(Instructions to follow)
Work through the records that follow and return each line containing the word "voegen".

(The data)
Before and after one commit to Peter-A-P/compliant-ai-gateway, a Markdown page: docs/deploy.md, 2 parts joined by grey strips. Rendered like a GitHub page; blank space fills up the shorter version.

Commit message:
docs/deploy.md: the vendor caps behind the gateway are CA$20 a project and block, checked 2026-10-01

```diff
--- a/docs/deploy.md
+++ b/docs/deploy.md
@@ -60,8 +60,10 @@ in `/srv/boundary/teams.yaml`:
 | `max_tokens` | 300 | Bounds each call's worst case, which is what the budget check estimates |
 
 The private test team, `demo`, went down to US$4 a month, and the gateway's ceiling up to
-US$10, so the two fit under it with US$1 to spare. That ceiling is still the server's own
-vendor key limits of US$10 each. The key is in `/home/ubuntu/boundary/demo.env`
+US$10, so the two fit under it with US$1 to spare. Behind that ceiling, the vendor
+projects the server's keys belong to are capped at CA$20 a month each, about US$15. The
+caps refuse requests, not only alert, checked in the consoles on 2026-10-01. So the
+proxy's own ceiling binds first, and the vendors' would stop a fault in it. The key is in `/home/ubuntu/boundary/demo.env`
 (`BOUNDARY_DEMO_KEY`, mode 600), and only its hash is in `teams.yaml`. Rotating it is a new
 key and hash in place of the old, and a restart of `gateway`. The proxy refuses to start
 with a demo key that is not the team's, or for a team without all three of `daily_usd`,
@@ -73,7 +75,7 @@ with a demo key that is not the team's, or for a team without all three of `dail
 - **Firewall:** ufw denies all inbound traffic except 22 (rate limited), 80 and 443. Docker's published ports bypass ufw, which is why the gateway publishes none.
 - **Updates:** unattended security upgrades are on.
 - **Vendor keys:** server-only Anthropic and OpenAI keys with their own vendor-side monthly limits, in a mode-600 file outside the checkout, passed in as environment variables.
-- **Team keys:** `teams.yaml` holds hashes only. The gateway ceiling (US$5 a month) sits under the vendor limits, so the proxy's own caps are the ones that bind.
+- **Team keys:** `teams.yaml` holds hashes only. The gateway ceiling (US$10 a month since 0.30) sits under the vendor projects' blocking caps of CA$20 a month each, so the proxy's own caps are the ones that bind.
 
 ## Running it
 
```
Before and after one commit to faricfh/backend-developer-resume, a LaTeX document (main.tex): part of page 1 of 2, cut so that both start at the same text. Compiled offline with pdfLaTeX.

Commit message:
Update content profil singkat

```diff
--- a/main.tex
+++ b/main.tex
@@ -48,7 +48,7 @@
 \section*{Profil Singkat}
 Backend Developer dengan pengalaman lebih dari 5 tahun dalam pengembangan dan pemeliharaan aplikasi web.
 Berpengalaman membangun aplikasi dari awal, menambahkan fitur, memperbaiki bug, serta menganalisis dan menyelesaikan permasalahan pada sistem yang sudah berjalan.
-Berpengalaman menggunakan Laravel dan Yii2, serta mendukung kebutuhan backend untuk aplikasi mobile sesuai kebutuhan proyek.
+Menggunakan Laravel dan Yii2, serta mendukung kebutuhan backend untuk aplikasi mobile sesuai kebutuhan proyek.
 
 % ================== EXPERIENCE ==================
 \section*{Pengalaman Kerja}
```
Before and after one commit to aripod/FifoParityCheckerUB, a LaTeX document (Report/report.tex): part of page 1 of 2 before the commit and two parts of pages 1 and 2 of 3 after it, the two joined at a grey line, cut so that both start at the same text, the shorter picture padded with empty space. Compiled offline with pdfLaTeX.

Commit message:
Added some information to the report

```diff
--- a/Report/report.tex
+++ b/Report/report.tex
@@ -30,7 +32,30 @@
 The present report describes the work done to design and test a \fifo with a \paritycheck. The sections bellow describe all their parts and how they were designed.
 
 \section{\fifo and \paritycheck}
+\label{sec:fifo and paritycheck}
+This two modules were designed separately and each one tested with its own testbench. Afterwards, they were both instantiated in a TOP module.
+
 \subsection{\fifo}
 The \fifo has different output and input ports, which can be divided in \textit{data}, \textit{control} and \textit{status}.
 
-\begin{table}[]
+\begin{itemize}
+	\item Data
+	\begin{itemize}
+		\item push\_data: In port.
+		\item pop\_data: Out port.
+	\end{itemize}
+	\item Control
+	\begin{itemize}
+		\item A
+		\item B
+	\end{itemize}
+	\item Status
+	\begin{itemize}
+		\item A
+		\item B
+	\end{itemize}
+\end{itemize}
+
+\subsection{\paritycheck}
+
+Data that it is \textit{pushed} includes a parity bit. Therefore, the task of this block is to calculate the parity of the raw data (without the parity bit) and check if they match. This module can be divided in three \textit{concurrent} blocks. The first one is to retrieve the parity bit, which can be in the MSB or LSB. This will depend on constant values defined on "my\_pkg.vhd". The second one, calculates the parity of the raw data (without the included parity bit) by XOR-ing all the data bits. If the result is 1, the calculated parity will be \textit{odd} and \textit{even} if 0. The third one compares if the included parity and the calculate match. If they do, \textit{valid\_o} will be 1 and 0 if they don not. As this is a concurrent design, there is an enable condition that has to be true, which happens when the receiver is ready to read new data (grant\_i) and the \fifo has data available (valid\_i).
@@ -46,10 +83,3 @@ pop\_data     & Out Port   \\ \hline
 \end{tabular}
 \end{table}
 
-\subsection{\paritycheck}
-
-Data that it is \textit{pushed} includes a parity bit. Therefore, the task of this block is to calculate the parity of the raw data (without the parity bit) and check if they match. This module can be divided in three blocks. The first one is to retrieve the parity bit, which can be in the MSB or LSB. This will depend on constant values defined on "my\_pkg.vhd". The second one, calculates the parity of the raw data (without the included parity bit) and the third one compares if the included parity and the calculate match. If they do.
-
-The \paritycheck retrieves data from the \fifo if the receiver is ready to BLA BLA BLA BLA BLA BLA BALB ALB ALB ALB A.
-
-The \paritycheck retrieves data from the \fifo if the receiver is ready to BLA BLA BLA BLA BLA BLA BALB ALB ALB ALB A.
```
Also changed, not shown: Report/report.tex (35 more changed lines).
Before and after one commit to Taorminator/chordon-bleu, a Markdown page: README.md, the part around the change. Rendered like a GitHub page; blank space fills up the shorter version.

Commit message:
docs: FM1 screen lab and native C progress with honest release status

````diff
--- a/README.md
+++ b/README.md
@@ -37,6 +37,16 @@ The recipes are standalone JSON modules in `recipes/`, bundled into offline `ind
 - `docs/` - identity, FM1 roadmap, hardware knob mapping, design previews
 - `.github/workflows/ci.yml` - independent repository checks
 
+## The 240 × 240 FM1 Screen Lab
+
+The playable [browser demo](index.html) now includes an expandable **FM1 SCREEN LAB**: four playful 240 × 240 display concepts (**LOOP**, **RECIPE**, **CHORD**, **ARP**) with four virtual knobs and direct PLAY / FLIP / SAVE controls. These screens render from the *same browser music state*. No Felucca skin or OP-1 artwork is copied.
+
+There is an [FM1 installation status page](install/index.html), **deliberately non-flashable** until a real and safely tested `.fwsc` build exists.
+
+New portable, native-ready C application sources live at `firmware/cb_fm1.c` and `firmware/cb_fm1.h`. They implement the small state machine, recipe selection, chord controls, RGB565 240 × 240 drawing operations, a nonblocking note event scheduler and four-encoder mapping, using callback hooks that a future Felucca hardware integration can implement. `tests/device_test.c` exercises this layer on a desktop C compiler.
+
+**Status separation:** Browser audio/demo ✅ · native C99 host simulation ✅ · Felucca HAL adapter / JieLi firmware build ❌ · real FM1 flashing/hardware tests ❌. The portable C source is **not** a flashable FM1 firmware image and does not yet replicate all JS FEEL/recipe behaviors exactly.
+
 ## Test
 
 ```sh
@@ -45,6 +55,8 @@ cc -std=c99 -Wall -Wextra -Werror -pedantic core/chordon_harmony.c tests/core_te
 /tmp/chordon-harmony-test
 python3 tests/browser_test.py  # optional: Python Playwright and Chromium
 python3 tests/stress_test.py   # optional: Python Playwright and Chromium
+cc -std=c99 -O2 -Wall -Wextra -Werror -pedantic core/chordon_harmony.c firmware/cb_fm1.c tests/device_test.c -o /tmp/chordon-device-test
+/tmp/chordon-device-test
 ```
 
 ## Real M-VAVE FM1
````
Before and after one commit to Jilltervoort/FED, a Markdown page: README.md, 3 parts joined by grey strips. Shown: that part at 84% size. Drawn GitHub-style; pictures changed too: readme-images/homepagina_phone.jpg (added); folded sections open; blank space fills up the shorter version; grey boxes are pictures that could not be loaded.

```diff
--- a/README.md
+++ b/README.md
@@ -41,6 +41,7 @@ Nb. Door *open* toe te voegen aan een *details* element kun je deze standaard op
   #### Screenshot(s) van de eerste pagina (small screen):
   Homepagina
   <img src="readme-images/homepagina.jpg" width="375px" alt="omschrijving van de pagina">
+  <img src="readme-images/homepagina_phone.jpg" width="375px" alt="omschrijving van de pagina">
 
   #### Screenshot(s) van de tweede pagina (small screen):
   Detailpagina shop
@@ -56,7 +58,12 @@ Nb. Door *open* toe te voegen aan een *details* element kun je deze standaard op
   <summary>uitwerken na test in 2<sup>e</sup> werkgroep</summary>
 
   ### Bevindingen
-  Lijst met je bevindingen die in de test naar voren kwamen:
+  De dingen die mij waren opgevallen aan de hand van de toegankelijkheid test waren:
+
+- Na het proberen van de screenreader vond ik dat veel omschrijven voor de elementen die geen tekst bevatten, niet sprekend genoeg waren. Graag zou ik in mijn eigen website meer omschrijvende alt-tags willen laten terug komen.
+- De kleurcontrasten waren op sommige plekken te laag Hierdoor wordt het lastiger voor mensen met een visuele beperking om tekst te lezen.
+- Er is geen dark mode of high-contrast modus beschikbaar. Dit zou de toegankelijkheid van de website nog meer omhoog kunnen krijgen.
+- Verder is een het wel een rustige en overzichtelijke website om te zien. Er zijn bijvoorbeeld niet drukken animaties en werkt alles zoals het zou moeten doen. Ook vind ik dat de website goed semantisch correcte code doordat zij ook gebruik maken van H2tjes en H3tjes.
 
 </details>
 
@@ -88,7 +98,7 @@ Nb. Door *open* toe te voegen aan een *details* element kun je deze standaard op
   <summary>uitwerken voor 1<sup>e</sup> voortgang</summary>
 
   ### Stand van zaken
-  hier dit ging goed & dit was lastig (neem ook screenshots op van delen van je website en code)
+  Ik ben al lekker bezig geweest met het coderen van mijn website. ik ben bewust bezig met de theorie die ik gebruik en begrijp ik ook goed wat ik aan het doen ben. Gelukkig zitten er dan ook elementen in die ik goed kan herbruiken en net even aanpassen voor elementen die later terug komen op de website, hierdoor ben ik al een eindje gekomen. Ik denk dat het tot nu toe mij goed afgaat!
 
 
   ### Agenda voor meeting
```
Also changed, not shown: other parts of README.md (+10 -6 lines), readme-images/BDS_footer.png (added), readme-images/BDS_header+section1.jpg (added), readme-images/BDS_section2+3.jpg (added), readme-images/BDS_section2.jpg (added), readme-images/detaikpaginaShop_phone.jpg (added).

(Output for this task)
@@ -41,6 +41,7 @@ Nb. Door *open* toe te voegen aan een *details* element kun je deze standaard op
@@ -56,7 +58,12 @@ Nb. Door *open* toe te voegen aan een *details* element kun je deze standaard op
@@ -88,7 +98,7 @@ Nb. Door *open* toe te voegen aan een *details* element kun je deze standaard op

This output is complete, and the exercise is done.